◆ Task requirements
In the records below, find each line that holds "базы" and return it.
►
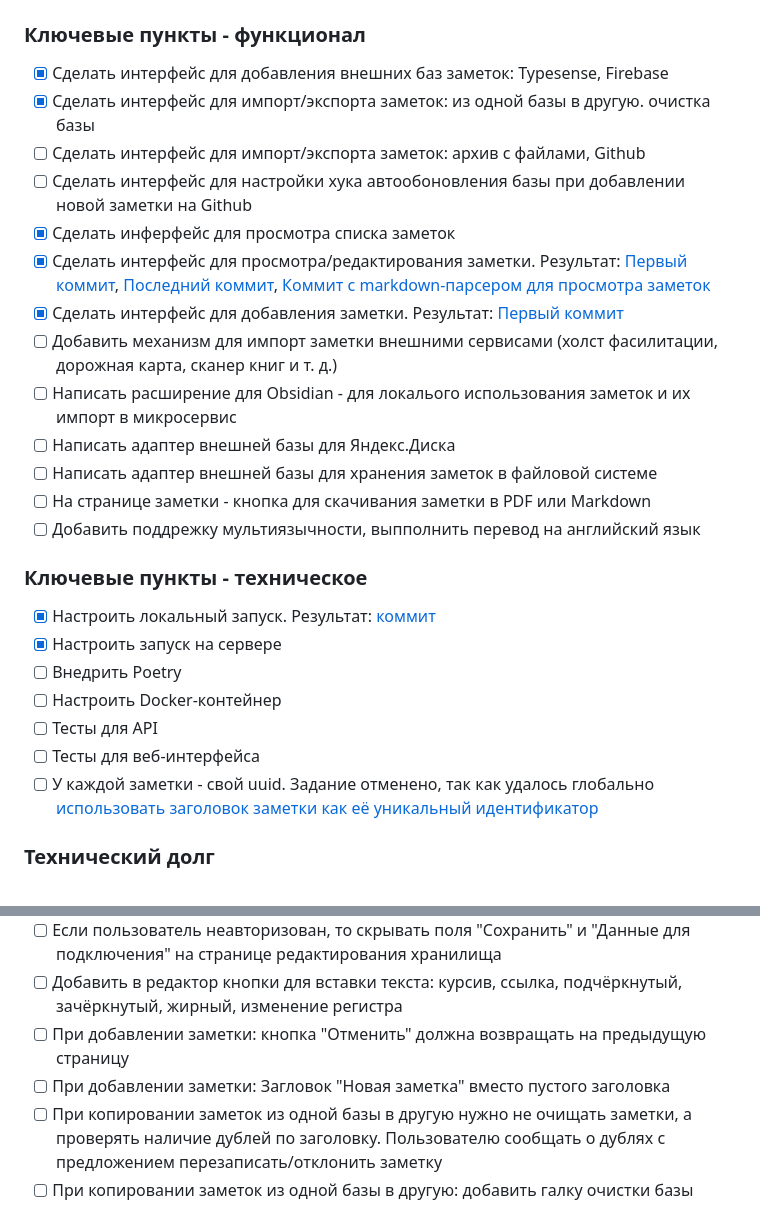
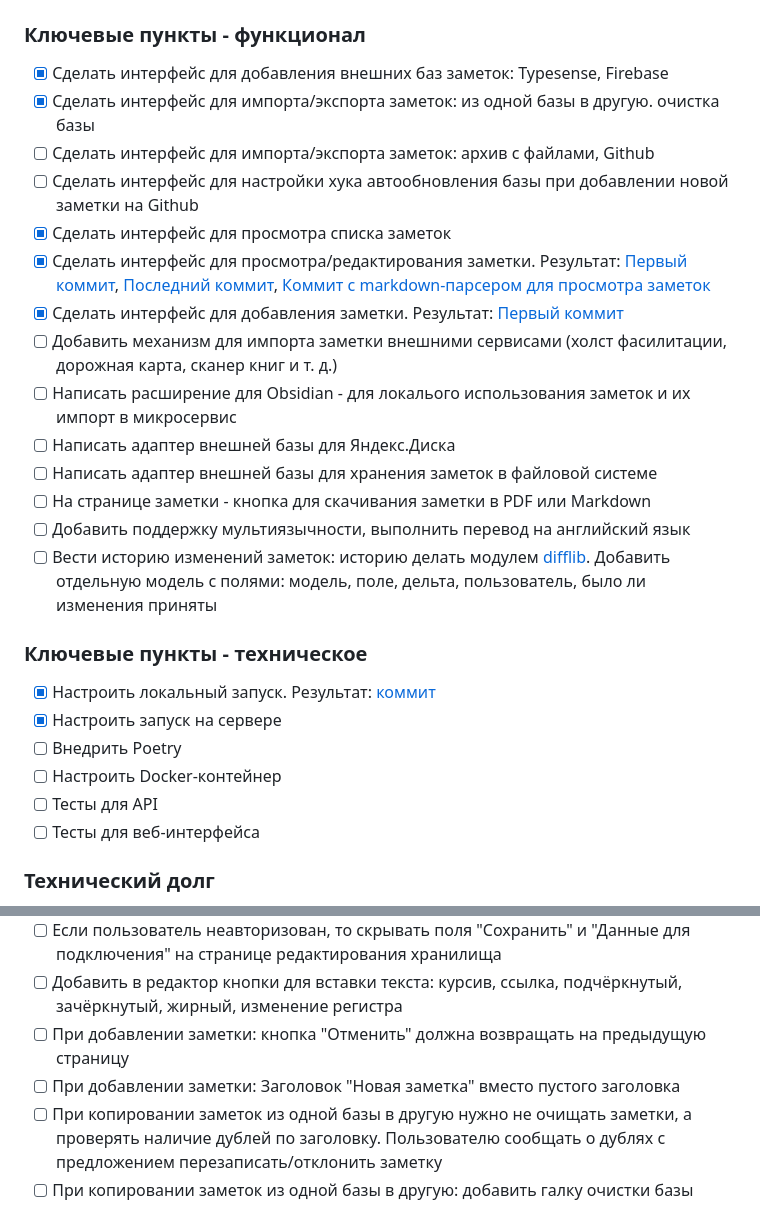
Before and after one commit to syeysk/django-sy-notes, a Markdown page: ROADMAP.md, 2 parts joined by grey strips. GitHub-like rendering.

Commit message:
update, add tasks

```diff
--- a/ROADMAP.md
+++ b/ROADMAP.md
@@ -5,18 +5,20 @@
 ### Ключевые пункты - функционал
 
 - [x] Сделать интерфейс для добавления внешних баз заметок: Typesense, Firebase
-- [x] Сделать интерфейс для импорт/экспорта заметок: из одной базы в другую. очистка базы
-- [ ] Сделать интерфейс для импорт/экспорта заметок: архив с файлами, Github
-- [ ] Сделать интерфейс для настройки хука автообоновления базы при добавлении новой заметки на Github
-- [x] Сделать инферфейс для просмотра списка заметок
+- [x] Сделать интерфейс для импорта/экспорта заметок: из одной базы в другую. очистка базы
+- [ ] Сделать интерфейс для импорта/экспорта заметок: архив с файлами, Github
+- [ ] Сделать интерфейс для настройки хука автообновления базы при добавлении новой заметки на Github
+- [x] Сделать интерфейс для просмотра списка заметок
 - [x] Сделать интерфейс для просмотра/редактирования заметки. Результат: [Первый коммит](https://github.com/syeysk/django-sy-notes/commit/1164961be997ad3a040a4e7cefabad85ca6cc1f8), [Последний коммит](https://github.com/syeysk/django-sy-notes/commit/4eec4009580c53cf1e6574506ddec52ffcdf04dd), [Коммит с markdown-парсером для просмотра заметок](https://github.com/syeysk/django-sy-notes/commit/a066f68385ea992cc2a87d70e6c65ca3a105f956)
 - [x] Сделать интерфейс для добавления заметки. Результат: [Первый коммит](https://github.com/syeysk/django-sy-notes/commit/d67586ae25c927977b69c2426b7c2123de3e8fd2)
-- [ ] Добавить механизм для импорт заметки внешними сервисами (холст фасилитации, дорожная карта, сканер книг и т. д.)
+- [ ] Добавить механизм для импорта заметки внешними сервисами (холст фасилитации, дорожная карта, сканер книг и т. д.)
 - [ ] Написать расширение для Obsidian - для локалього использования заметок и их импорт в микросервис
 - [ ] Написать адаптер внешней базы для Яндекс.Диска
 - [ ] Написать адаптер внешней базы для хранения заметок в файловой системе
 - [ ] На странице заметки - кнопка для скачивания заметки в PDF или Markdown
-- [ ] Добавить поддрежку мультиязычности, выпполнить перевод на английский язык
+- [ ] Добавить поддержку мультиязычности, выполнить перевод на английский язык
+- [ ] Вести историю изменений заметок: историю делать модулем [difflib](https://docs.python.org/3/library/difflib.html).
+  Добавить отдельную модель с полями: модель, поле, дельта, пользователь, было ли изменения приняты
 
 ### Ключевые пункты - техническое
 
@@ -26,7 +28,6 @@
 - [ ] Настроить Docker-контейнер
 - [ ] Тесты для API
 - [ ] Тесты для веб-интерфейса
-- [ ] У каждой заметки - свой uuid. Задание отменено, так как удалось глобально [использовать заголовок заметки как её уникальный идентификатор](https://github.com/syeysk/django-sy-notes/commit/9b96859dedee71382dc7ac8f9a1e688d4cf14666)
 
 ### Технический долг
 
@@ -38,7 +39,7 @@
 - [ ] Если пользователь неавторизован, то скрывать поля "Сохранить" и "Данные для подключения" на странице редактирования хранилища
 - [ ] Добавить в редактор кнопки для вставки текста: курсив, ссылка, подчёркнутый, зачёркнутый, жирный, изменение регистра
 - [ ] При добавлении заметки: кнопка "Отменить" должна возвращать на предыдущую страницу
-- [ ] При добавлении заметки: Загловок "Новая заметка" вместо пустого заголовка
+- [ ] При добавлении заметки: Заголовок "Новая заметка" вместо пустого заголовка
 - [ ] При копировании заметок из одной базы в другую нужно не очищать заметки, а проверять наличие дублей по заголовку. Пользователю сообщать о дублях с предложением перезаписать/отклонить заметку
 - [ ] При копировании заметок из одной базы в другую: добавить галку очистки базы
 - [ ] При очищении базы вывести предупреждение о необратимости действия и запросить подтверждение у пользователя
```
◄
◆ Written answer
-- [x] Сделать интерфейс для импорт/экспорта заметок: из одной базы в другую. очистка базы
-- [ ] Сделать интерфейс для настройки хука автообоновления базы при добавлении новой заметки на Github
+- [x] Сделать интерфейс для импорта/экспорта заметок: из одной базы в другую. очистка базы
+- [ ] Сделать интерфейс для настройки хука автообновления базы при добавлении новой заметки на Github
 - [ ] Написать адаптер внешней базы для Яндекс.Диска
 - [ ] Написать адаптер внешней базы для хранения заметок в файловой системе
 - [ ] При копировании заметок из одной базы в другую нужно не очищать заметки, а проверять наличие дублей по заголовку. Пользователю сообщать о дублях с предложением перезаписать/отклонить заметку
 - [ ] При копировании заметок из одной базы в другую: добавить галку очистки базы
 - [ ] При очищении базы вывести предупреждение о необратимости действия и запросить подтверждение у пользователя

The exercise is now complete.